Sheldon, who was minus the bump of reverence, sharply asked: "In what way, sir?"
Centauri smiled pleasantly. "When we reach Centur," he said, "I will turn you over to the Geologists, who will conduct you to view this ocean which surges in an unfathomable hollow of the Otega, the highest mountain in the world. It is of volcanic origin, and floods the lakes, rivers, etc., only in its immediate vicinity."
"Nonsense!" snapped Sheldon, regardless of everything, "I've delved too deeply in the anatomy of subterranean flows to blunder. Through great arteries in the heart of the earth this water rushes, flooding countless natural reservoirs, and continually creating new ones. I shall positively prove my statements before returning to my own country."
"All the latest appliances of science shall be placed at your disposal," said Centauri. "Should your assertions prove correct, the discovery will be vastly beneficial to the Centaurians. I wish you success."

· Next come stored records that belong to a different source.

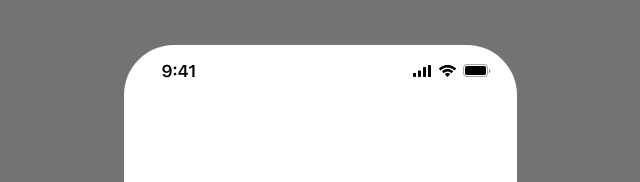
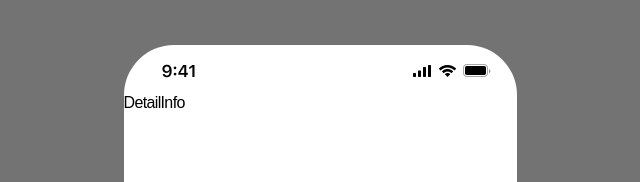
Before and after one commit to MaraisLee/schoolfitness, a React (Create React App) app: page /detailinfo in a window 1280 px wide. Before the commit this address had no page. Shown: the top 182 px of the page, without its empty margins (320-960 px from the left). Built offline with nearby package versions, Linux system fonts and the light colour scheme; a web font is replaced by a local one.

Commit message:
app 수정

```diff
--- a/src/App.tsx
+++ b/src/App.tsx
@@ -1,4 +1,5 @@
 import Nav from 'components/Nav';
+import DetailInfo from 'pages/DetailInfo';
 import Detail from 'pages/details/Detail';
 
 import Game from 'pages/game/Game';
@@ -20,6 +21,7 @@ function App() {
           <Route path='/userinfo' element={<UserInfo />} />
           <Route path='/login' element={<Login />} />
           <Route path='/signup' element={<SignUp />} />
+          <Route path='/detailinfo' element={<DetailInfo />} />
         </Routes>
         <Nav />
       </Wrapper>
--- /dev/null
+++ b/src/pages/DetailInfo.tsx
@@ -0,0 +1,4 @@
+const DetailInfo = () => {
+  return <div>DetailInfo</div>;
+};
+export default DetailInfo;
--- a/src/pages/UserInfo.tsx
+++ b/src/pages/UserInfo.tsx
@@ -17,7 +17,7 @@ const UserInfo = () => {
             남긴운동 후기<span className='text-[#FF8339]'>(19)</span>
           </button>
           <button className='text-sm'>
-            보유스탬프현황<span className='text-[#FF8339]'>(2)</span>
+            보유상품권현황<span className='text-[#FF8339]'>(2)</span>
           </button>
         </div>
       </div>
```
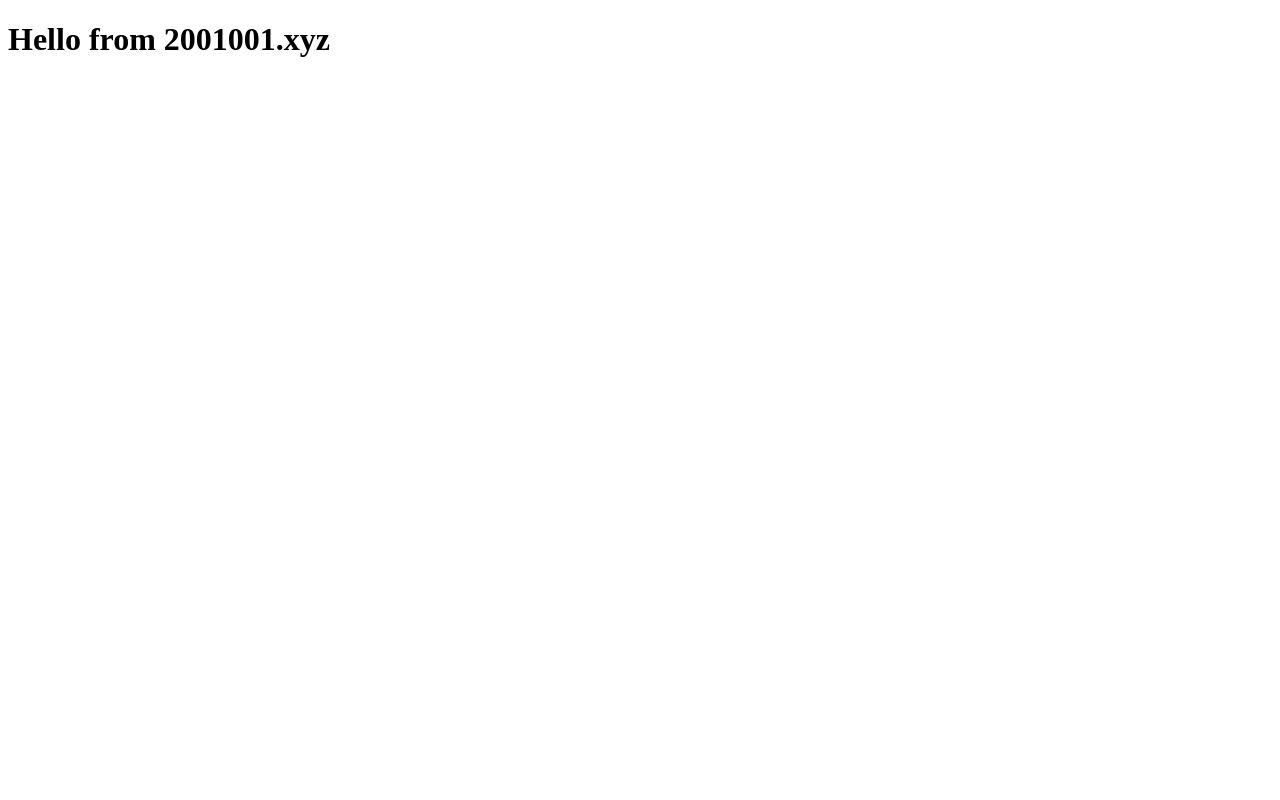
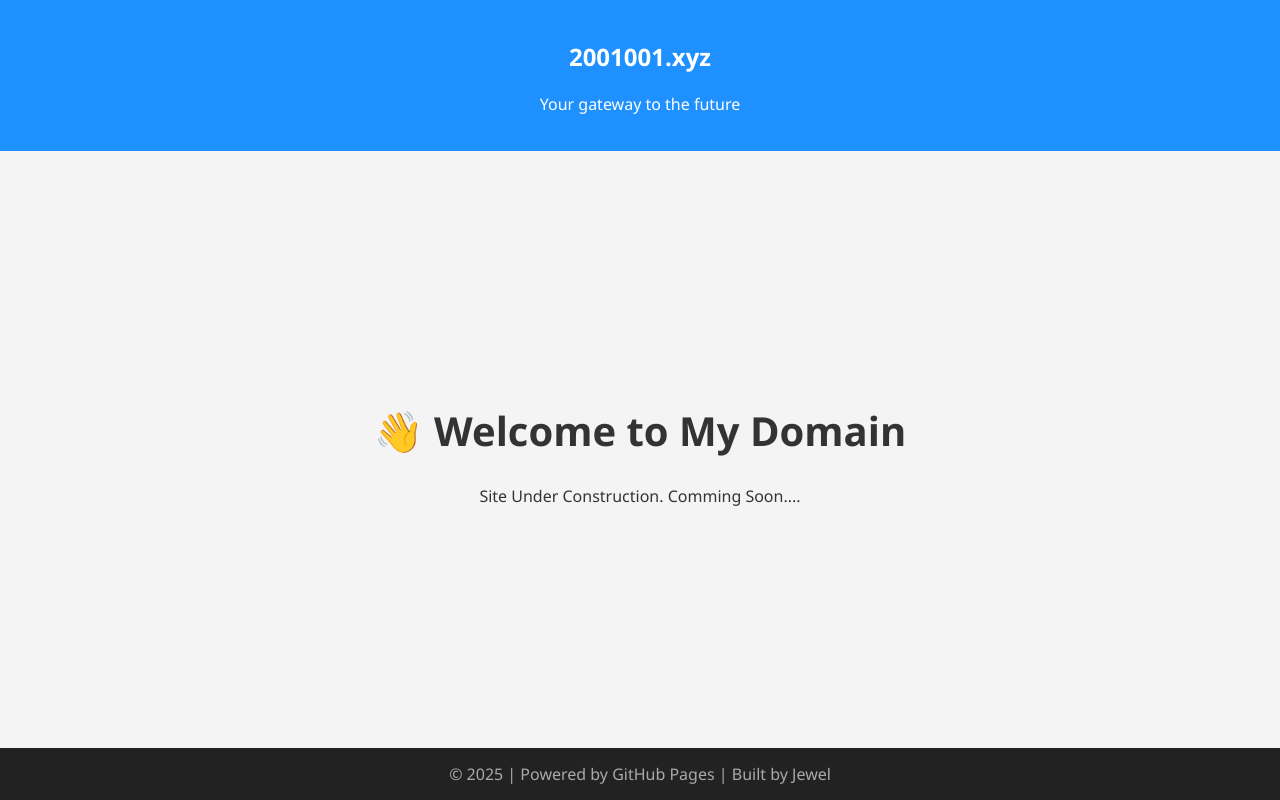
Before and after one commit to codeheater/my-site, a plain HTML site: page index.html in a window 1280 px wide. Drawn offline with Linux system fonts and the light colour scheme.

Commit message:
Update index.html

```diff
--- a/index.html
+++ b/index.html
@@ -1,9 +1,78 @@
 <!DOCTYPE html>
-<html>
+<html lang="en">
 <head>
+  <meta charset="UTF-8" />
+  <meta name="viewport" content="width=device-width, initial-scale=1.0" />
   <title>Welcome to 2001001.xyz</title>
+  <style>
+    :root {
+      --primary-color: #1e90ff;
+      --background-color: #f4f4f4;
+      --text-color: #333;
+    }
+
+    body {
+      margin: 0;
+      padding: 0;
+      font-family: 'Segoe UI', Tahoma, Geneva, Verdana, sans-serif;
+      background-color: var(--background-color);
+      color: var(--text-color);
+      display: flex;
+      flex-direction: column;
+      min-height: 100vh;
+    }
+
+    header {
+      background-color: var(--primary-color);
+      padding: 20px;
+      text-align: center;
+      color: white;
+    }
+
+    main {
+      flex: 1;
+      display: flex;
+      align-items: center;
+      justify-content: center;
+      text-align: center;
+      padding: 40px;
+    }
+
+    main h1 {
+      font-size: 2.5rem;
+    }
+
+    footer {
+      background-color: #222;
+      color: #aaa;
+      text-align: center;
+      padding: 15px;
+    }
+
+    @media (max-width: 600px) {
+      main h1 {
+        font-size: 1.8rem;
+      }
+    }
+  </style>
 </head>
 <body>
-  <h1>Hello from 2001001.xyz</h1>
+
+  <header>
+    <h2>2001001.xyz</h2>
+    <p>Your gateway to the future</p>
+  </header>
+
+  <main>
+    <div>
+      <h1>👋 Welcome to My Domain</h1>
+      <p>Site Under Construction. Comming Soon....</p>
+    </div>
+  </main>
+
+  <footer>
+    &copy; 2025 | Powered by GitHub Pages | Built by Jewel
+  </footer>
+
 </body>
 </html>
```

He turned to Saunders, opening conversation about the star, "Virgillius." "It is not a planet, nor yet a star," he told Saunders, who was all respectful attention, "but a moon of immeasurable dimension and illusive distance, the after-film of a monstrous, strickened world, gradually dissolving midst the ether of our sphere, yet completely beyond the radius of your continent; but were it not the shadowy rays must fail absolutely to penetrate the thick atmosphere ladened with minute life which you people inhale. The Centaurians dare not stray